Informal, small-scale gold miners extract 20 to 30 percent of all gold worldwide, and in Colombia, they produce 60 percent of all gold extracted nationally. In normal times, small-scale miners in remote communities face myriad challenges, ranging from low prices to limited economic alternatives to serious health problems related to mercury exposure. Now, with the onset of COVID-19, these problems have compounded: miners face a complete economic standstill, a breakdown in the food supply, and limited means to protect themselves from infection.
Since July 2019, MIT D-Lab has collaborated with artisanal gold miners working in four mining communities in Antioquia, Colombia, along with longtime D-Lab community partner C-Innova, Universidad Nacional de Colombia and Uniminuto, to spark economic diversification in the region. The initiative, which leverages D-Lab’s Creative Capacity Building (CCB) methodology, exposes small-scale gold miners to a collaborative design process that can be used to solve everyday challenges as well as the skills to design technologies and businesses that address those challenges.
The team has trained seven local CCB facilitators and seventy-five artisanal miners in the Andes and Bajo Cauca, who have developed prototypes ranging from an ergonomic backpack to carry mining materials to a solar dryer for coffee beans. Learn more about the program here. Just as the team was gearing up to facilitate a fourth CCB workshop, the Colombian government declared a mandatory preventive quarantine due to COVID-19 and closed the commercial sector. Although as of early April there were no known cases of the virus in Andes or Bajo Cauca, the quarantine measures declared by the National Government have already begun to generate severe hardship within artisanal mining communities.
Assessing the Need
To understand how we might use CCB to support small-scale gold miners in Bajo Cauca during the COVID crisis, the program team conducted cell phone surveys with 70 artisanal gold miners to understand the effects and priority needs of this population.
Loss of Income
Although at that time the interviews were conducted the quarantine had only been in effect for seven days, 96 percent of respondents had experienced income reduction of more than 50 percent. The average income of artisanal miners in the region, which typically hovers around $120 US a month, had dipped to $50 US a month. Their low daily income, which even in ordinary circumstances is not enough to meet their basic needs, has been further affected by the pandemic in three principal ways:
- Miners’ movement has been restricted, preventing them from traveling to and from mines.
- Most of the establishments that buy gold are closed, and those that are allowed to open can do so only for two days a week.
- There has been a drop in the demand and price of gold.
As families' incomes decline, their ability to provide for and protect themselves has also decreased, leaving them unprotected and poorly equipped to face the arrival of the pandemic.
Disrupted Supply Chains
As a region that imports 76 percent of its agricultural products, Antioquia has suffered disruptions of food supply and distribution due to transportation restrictions. Because the supply of food products is increasingly scarce, the region has seen an increase in the prices of food and basic consumer goods.

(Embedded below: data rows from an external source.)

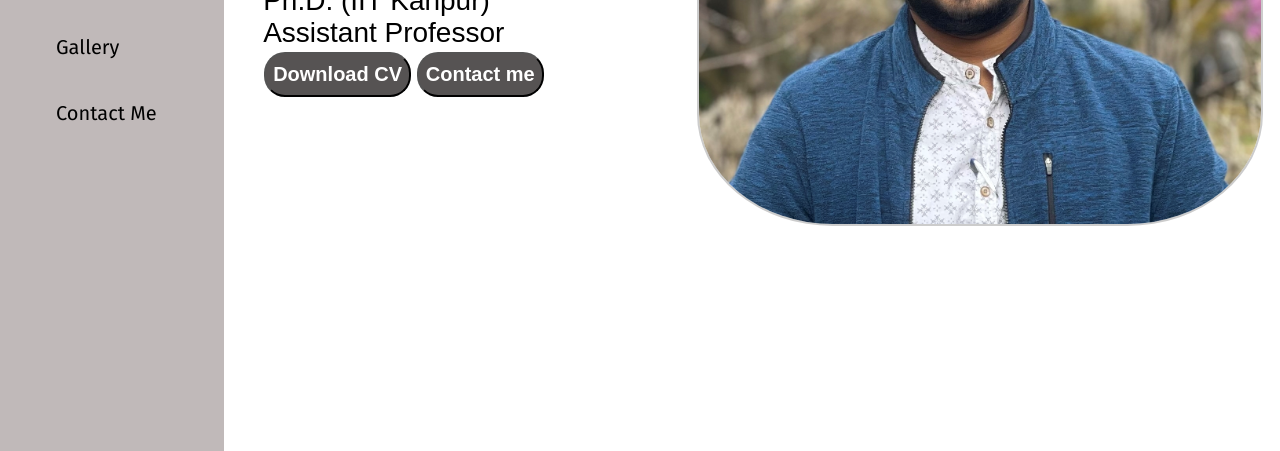
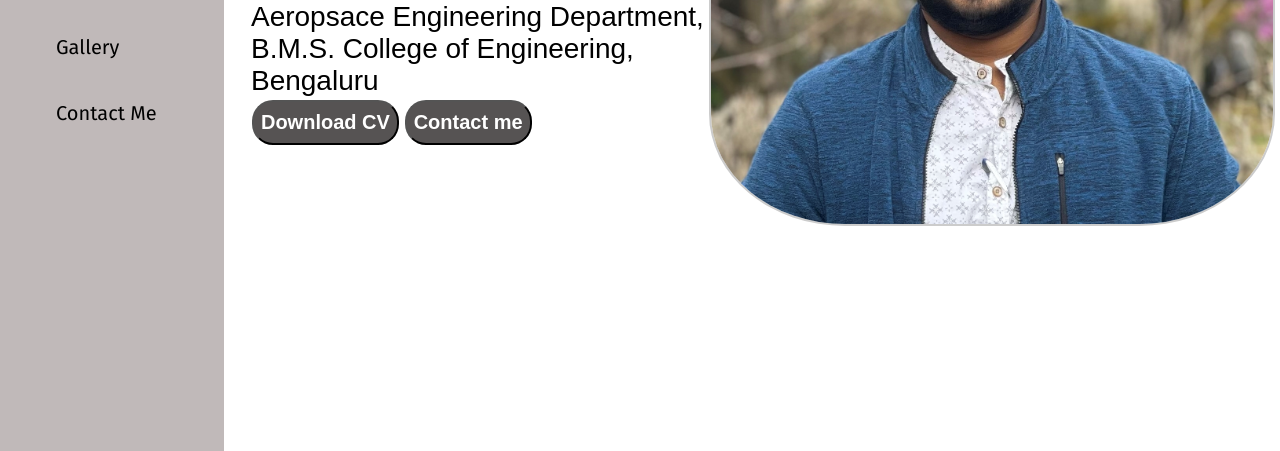
Before and after one commit to kkk26may/portfolio, a plain HTML site: page index.html in a window 1280 px wide. Shown: the part 349-800 px from the top of the page. Drawn offline with Linux system fonts and the light colour scheme.

Commit message:
Update index.html

```diff
--- a/index.html
+++ b/index.html
@@ -32,6 +32,7 @@
             <div class="name">Dr. Kishore Kumar Kammara</div>
             <div class="about">Ph.D. (IIT Kanpur)</div>
             <div class="about">Assistant Professor</div>
+            <div class="about">Aeropsace Engineering Department, B.M.S. College of Engineering, Bengaluru</div>
             <div class="buttons">
               <button onclick="window.open('./info/myresume.pdf')">
                 Download CV
```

In relation to their priority needs in these times of crisis, 94 percent of the small-scale miners surveyed said they urgently needed to be supplied with food. Similarly, 71 percent and 56 expressed a need for hand sanitizer and face masks, respectively. In addition, 13 percent of respondents mentioned a need for cleaning supplies such as disinfectants or soaps.
The interviews revealed that there is a great deal of misinformation about the ways in which a person can become infected with the virus, triggering doubts and confusion about the modes of transmission, prevention measures, and the appropriate use of instruments that mitigate the probability of contagion. One common myth among families is the belief that, as an area with a relatively high average ambient temperature (above 33°C), the virus has a low probability of reaching the population. This assumption may create a false sense of security and hinder measures that should be taken to mitigate the spread of COVID-19 in these communities.
Designing a Response
The program team had two challenges to tackle:
- How could the team help to address the challenges expressed by small scale miners, using elements of Creative Capacity Building?
- How might this be implemented remotely, in communities with very little internet access?
Over the last two weeks, the team quickly developed design modules to tackle the challenges of disease transmission and food insecurity. These modules consist of:
- Illustrated step-by-step instructions for making personal protection equipment (PPE), including hand sanitizer and masks.
- Illustrated step-by-step instructions for increasing food production with vertical gardens and small, portable chicken coops.
In the coming weeks, C-Innova will begin to deliver these modules via WhatsApp and Facebook to five local facilitators already trained by the program to facilitate CCB workshops. Each facilitator will, in turn, provide the design modules to five community members, also via WhatsApp and Facebook. Each workshop participant will also receive a kit including all materials to fabricate PPE and food production items. C-Innova will offer mentorship for each facilitator over the phone and participants will share their designs in a final showcase.
 Organización de las Naciones Unidas para la Alimentación y la Agricultura. (2016). Sistemas de Abastecimiento Alimentario: Bases para la Inclusión de la Agricultura Familiar.
Libby McDonald, MIT D-Lab Lecturer and Inclusive Economies Specialist